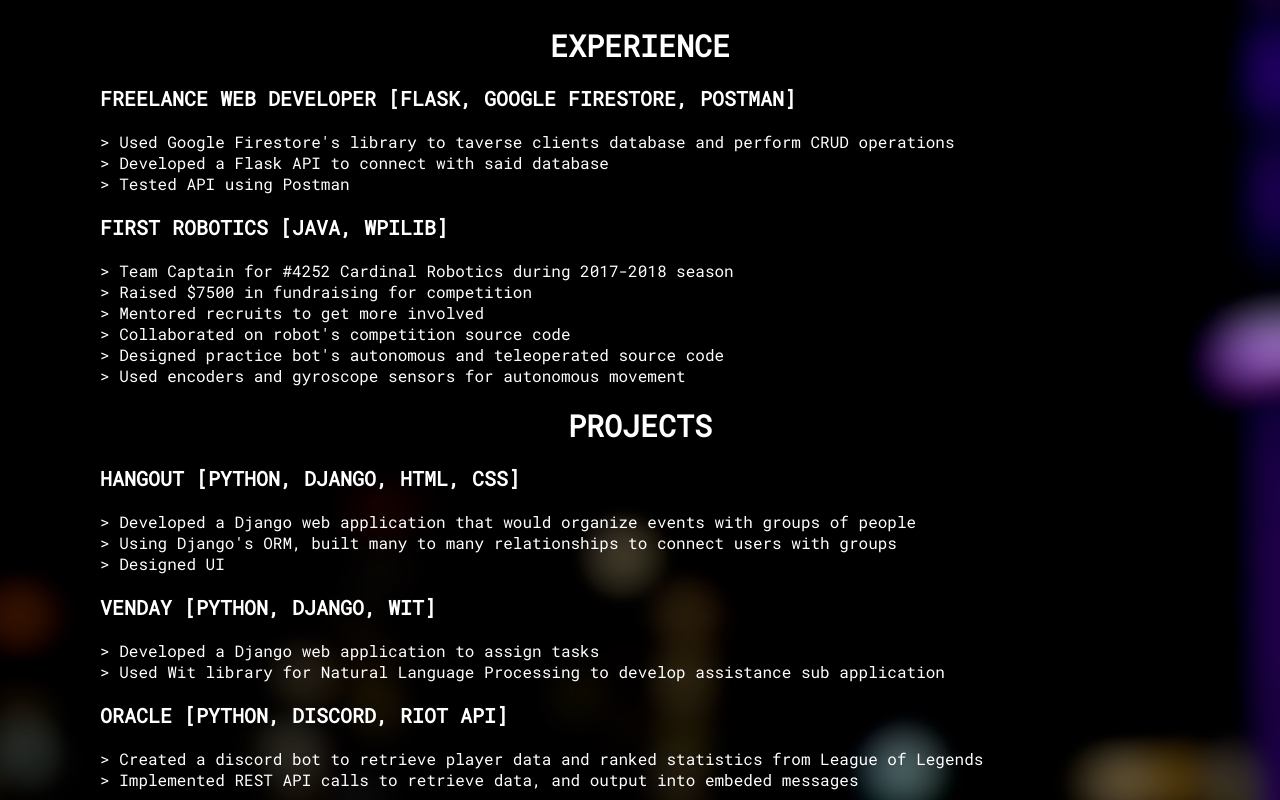
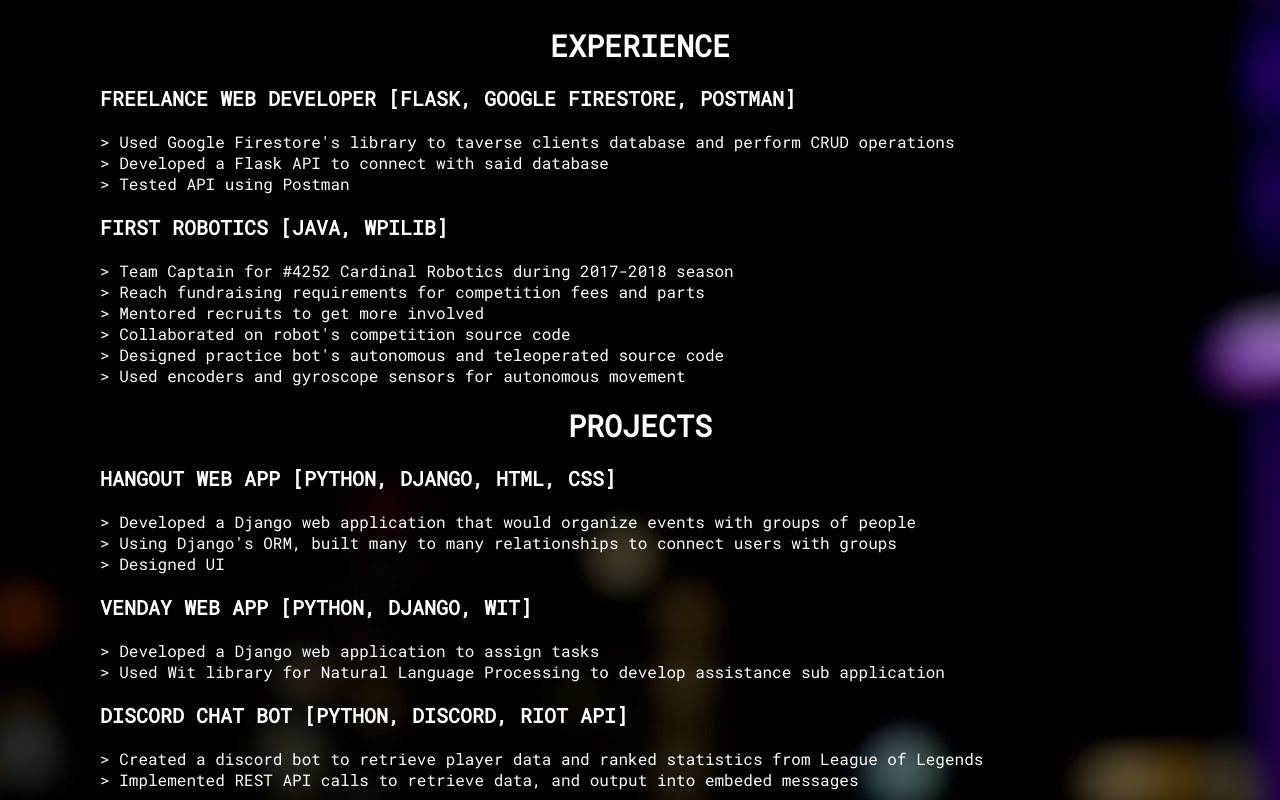
Before and after one commit to VargheseGeorge2000/VargheseGeorge2000.github.io, a plain HTML site: page index.html in a window 1280 px wide. Shown: the part 1240-2040 px from the top of the page. Drawn offline with Linux system fonts and the light colour scheme.

Commit message:
Project Clarification

```diff
--- a/index.html
+++ b/index.html
@@ -67,7 +67,7 @@
           <h3>First Robotics [Java, WPILib]</h3>
           > Team Captain for #4252 Cardinal Robotics during 2017-2018 season
           <br>
-          > Raised $7500 in fundraising for competition
+          > Reach fundraising requirements for competition fees and parts
           <br>
           > Mentored recruits to get more involved
           <br>
@@ -77,17 +77,17 @@
           <br>
           > Used encoders and gyroscope sensors for autonomous movement
           <h1>Projects</h1>
-          <h3>Hangout [Python, Django, HTML, CSS]</h3>
+          <h3>Hangout Web App [Python, Django, HTML, CSS]</h3>
           > Developed a Django web application that would organize events with groups of people
           <br>
           > Using Django's ORM, built many to many relationships to connect users with groups
           <br>
           > Designed UI
-          <h3>Venday [Python, Django, Wit]</h3>
+          <h3>Venday Web App [Python, Django, Wit]</h3>
           > Developed a Django web application to assign tasks
           <br>
           > Used Wit library for Natural Language Processing to develop assistance sub application
-          <h3>Oracle [Python, Discord, RIOT API]</h3>
+          <h3>Discord Chat Bot [Python, Discord, RIOT API]</h3>
           > Created a discord bot to retrieve player data and ranked statistics from League of Legends
           <br>
           > Implemented REST API calls to retrieve data, and output into embeded messages
@@ -98,7 +98,7 @@
     <script id="rendered-js">
             var pos = 0;
       var turn = 0;
-      var data = ['Hello World', 'Welcome to my Website', 'Studying Computer Engineering', 'Aspiring Software Developer'];
+      var data = ['Hello World', 'Welcome to my Website', 'Studying Computer Engineering', 'Software Developer'];
       var speed = 130;
 
       setTimeout(typeWriter, speed);
```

☆ ☆ ☆ ☆ ☆

» ACTIVITY
Everything in the entries must be written out exactly; the pictures stay out.

» RESPONSE
Before and after one commit to VargheseGeorge2000/VargheseGeorge2000.github.io, a plain HTML site: page index.html in a window 1280 px wide. Shown: the part 1240-2040 px from the top of the page. Drawn offline with Linux system fonts and the light colour scheme.

Commit message:
Project Clarification

```diff
--- a/index.html
+++ b/index.html
@@ -67,7 +67,7 @@
           <h3>First Robotics [Java, WPILib]</h3>
           > Team Captain for #4252 Cardinal Robotics during 2017-2018 season
           <br>
-          > Raised $7500 in fundraising for competition
+          > Reach fundraising requirements for competition fees and parts
           <br>
           > Mentored recruits to get more involved
           <br>
@@ -77,17 +77,17 @@
           <br>
           > Used encoders and gyroscope sensors for autonomous movement
           <h1>Projects</h1>
-          <h3>Hangout [Python, Django, HTML, CSS]</h3>
+          <h3>Hangout Web App [Python, Django, HTML, CSS]</h3>
           > Developed a Django web application that would organize events with groups of people
           <br>
           > Using Django's ORM, built many to many relationships to connect users with groups
           <br>
           > Designed UI
-          <h3>Venday [Python, Django, Wit]</h3>
+          <h3>Venday Web App [Python, Django, Wit]</h3>
           > Developed a Django web application to assign tasks
           <br>
           > Used Wit library for Natural Language Processing to develop assistance sub application
-          <h3>Oracle [Python, Discord, RIOT API]</h3>
+          <h3>Discord Chat Bot [Python, Discord, RIOT API]</h3>
           > Created a discord bot to retrieve player data and ranked statistics from League of Legends
           <br>
           > Implemented REST API calls to retrieve data, and output into embeded messages
@@ -98,7 +98,7 @@
     <script id="rendered-js">
             var pos = 0;
       var turn = 0;
-      var data = ['Hello World', 'Welcome to my Website', 'Studying Computer Engineering', 'Aspiring Software Developer'];
+      var data = ['Hello World', 'Welcome to my Website', 'Studying Computer Engineering', 'Software Developer'];
       var speed = 130;
 
       setTimeout(typeWriter, speed);
```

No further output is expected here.